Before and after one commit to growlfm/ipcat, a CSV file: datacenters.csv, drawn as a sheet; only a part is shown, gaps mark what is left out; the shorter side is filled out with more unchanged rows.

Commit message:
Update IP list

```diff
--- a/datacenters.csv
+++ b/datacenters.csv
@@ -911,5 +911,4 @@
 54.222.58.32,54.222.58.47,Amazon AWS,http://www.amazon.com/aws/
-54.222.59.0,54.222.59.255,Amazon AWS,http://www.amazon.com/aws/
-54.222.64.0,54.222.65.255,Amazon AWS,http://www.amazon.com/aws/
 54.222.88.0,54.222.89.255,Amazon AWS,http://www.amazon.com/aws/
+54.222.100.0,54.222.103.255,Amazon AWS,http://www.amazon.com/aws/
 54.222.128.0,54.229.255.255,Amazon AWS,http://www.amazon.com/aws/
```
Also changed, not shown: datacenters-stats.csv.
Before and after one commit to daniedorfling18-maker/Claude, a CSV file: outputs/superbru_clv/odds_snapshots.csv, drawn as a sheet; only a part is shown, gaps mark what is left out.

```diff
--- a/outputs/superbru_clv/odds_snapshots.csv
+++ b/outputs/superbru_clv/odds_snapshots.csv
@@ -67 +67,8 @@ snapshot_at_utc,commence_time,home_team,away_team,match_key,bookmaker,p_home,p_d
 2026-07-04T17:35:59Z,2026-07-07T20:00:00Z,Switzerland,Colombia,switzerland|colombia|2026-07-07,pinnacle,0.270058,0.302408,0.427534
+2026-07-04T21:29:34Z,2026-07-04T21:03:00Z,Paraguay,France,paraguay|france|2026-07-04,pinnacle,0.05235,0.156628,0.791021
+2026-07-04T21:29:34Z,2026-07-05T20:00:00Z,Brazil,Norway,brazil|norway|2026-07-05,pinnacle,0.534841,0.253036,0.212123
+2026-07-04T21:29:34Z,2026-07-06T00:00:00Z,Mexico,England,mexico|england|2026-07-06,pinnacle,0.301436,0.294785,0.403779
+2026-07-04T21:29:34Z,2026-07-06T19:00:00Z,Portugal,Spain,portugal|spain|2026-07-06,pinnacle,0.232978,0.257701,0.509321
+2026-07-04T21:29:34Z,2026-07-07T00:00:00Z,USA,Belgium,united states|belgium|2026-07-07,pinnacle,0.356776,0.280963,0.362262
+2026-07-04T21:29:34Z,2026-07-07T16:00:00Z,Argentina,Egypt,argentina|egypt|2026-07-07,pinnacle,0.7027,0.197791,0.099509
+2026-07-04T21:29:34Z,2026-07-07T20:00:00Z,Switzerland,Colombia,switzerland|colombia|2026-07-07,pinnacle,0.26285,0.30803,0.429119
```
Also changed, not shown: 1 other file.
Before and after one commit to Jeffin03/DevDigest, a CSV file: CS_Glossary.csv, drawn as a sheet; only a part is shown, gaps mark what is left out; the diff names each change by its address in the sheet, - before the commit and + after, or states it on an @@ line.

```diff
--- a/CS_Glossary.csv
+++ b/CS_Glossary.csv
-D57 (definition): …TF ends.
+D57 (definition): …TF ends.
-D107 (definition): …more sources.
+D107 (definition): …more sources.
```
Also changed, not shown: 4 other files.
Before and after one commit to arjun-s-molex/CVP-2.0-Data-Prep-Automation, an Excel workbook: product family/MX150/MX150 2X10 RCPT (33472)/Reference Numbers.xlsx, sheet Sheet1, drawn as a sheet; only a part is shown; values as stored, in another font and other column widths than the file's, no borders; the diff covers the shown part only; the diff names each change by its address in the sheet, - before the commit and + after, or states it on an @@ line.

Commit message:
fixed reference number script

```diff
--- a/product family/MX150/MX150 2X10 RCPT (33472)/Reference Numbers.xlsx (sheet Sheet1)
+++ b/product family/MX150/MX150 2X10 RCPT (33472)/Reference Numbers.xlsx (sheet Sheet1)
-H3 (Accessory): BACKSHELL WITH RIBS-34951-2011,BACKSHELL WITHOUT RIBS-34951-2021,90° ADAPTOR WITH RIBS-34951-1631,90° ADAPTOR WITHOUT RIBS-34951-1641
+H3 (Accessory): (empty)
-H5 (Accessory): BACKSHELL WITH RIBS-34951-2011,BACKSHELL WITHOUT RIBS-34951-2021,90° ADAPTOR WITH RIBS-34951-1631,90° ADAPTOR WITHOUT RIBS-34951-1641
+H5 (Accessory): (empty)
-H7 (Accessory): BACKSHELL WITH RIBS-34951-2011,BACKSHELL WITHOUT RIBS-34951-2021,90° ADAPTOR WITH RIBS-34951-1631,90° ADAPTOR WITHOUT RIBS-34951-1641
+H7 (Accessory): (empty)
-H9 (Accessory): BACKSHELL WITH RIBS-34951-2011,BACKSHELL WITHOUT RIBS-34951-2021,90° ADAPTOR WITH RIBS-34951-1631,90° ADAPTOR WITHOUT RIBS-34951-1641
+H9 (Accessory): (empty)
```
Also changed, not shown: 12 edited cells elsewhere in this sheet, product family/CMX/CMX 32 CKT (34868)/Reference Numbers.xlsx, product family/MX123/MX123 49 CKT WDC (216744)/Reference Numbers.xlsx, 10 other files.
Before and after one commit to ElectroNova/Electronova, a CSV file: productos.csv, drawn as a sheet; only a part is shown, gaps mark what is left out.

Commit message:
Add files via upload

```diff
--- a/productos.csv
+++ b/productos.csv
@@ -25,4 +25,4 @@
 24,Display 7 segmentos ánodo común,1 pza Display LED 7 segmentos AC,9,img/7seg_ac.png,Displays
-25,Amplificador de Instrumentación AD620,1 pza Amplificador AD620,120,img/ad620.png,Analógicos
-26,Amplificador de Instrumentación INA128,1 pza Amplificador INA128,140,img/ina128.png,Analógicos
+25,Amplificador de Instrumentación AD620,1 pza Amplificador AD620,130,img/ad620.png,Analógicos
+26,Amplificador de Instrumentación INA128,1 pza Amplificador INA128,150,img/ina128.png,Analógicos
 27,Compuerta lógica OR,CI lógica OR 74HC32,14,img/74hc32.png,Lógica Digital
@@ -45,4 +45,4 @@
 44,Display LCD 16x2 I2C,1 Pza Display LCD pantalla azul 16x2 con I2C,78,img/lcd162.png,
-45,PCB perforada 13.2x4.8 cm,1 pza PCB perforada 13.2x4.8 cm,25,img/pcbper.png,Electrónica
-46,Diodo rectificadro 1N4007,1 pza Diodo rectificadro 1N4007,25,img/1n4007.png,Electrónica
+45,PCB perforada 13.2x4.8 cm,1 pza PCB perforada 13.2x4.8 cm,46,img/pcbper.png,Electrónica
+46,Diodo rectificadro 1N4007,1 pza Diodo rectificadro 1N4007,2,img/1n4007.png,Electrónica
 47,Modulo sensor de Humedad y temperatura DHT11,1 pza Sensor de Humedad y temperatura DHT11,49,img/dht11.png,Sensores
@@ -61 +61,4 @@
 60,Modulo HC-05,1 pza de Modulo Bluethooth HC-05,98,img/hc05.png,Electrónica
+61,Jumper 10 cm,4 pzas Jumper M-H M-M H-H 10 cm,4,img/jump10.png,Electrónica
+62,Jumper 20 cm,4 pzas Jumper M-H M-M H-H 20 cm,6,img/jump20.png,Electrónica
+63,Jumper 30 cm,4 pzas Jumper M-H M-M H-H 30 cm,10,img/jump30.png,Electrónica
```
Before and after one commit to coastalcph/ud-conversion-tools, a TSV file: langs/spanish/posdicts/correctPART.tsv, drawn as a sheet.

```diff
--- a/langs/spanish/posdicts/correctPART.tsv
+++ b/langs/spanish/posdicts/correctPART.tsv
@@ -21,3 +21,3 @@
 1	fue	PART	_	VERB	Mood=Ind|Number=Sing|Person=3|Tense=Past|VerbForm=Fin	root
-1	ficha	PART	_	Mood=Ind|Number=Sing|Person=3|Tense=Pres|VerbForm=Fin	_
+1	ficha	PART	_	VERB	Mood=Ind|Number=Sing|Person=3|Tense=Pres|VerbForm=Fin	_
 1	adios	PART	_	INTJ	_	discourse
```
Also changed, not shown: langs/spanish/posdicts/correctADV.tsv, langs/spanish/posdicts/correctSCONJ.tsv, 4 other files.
= = =
* DESCRIPTION OF THE TASK: Report back each line in the material above that contains the string "Instrumentación".

* TASK RESULT:
-25,Amplificador de Instrumentación AD620,1 pza Amplificador AD620,120,img/ad620.png,Analógicos
-26,Amplificador de Instrumentación INA128,1 pza Amplificador INA128,140,img/ina128.png,Analógicos
+25,Amplificador de Instrumentación AD620,1 pza Amplificador AD620,130,img/ad620.png,Analógicos
+26,Amplificador de Instrumentación INA128,1 pza Amplificador INA128,150,img/ina128.png,Analógicos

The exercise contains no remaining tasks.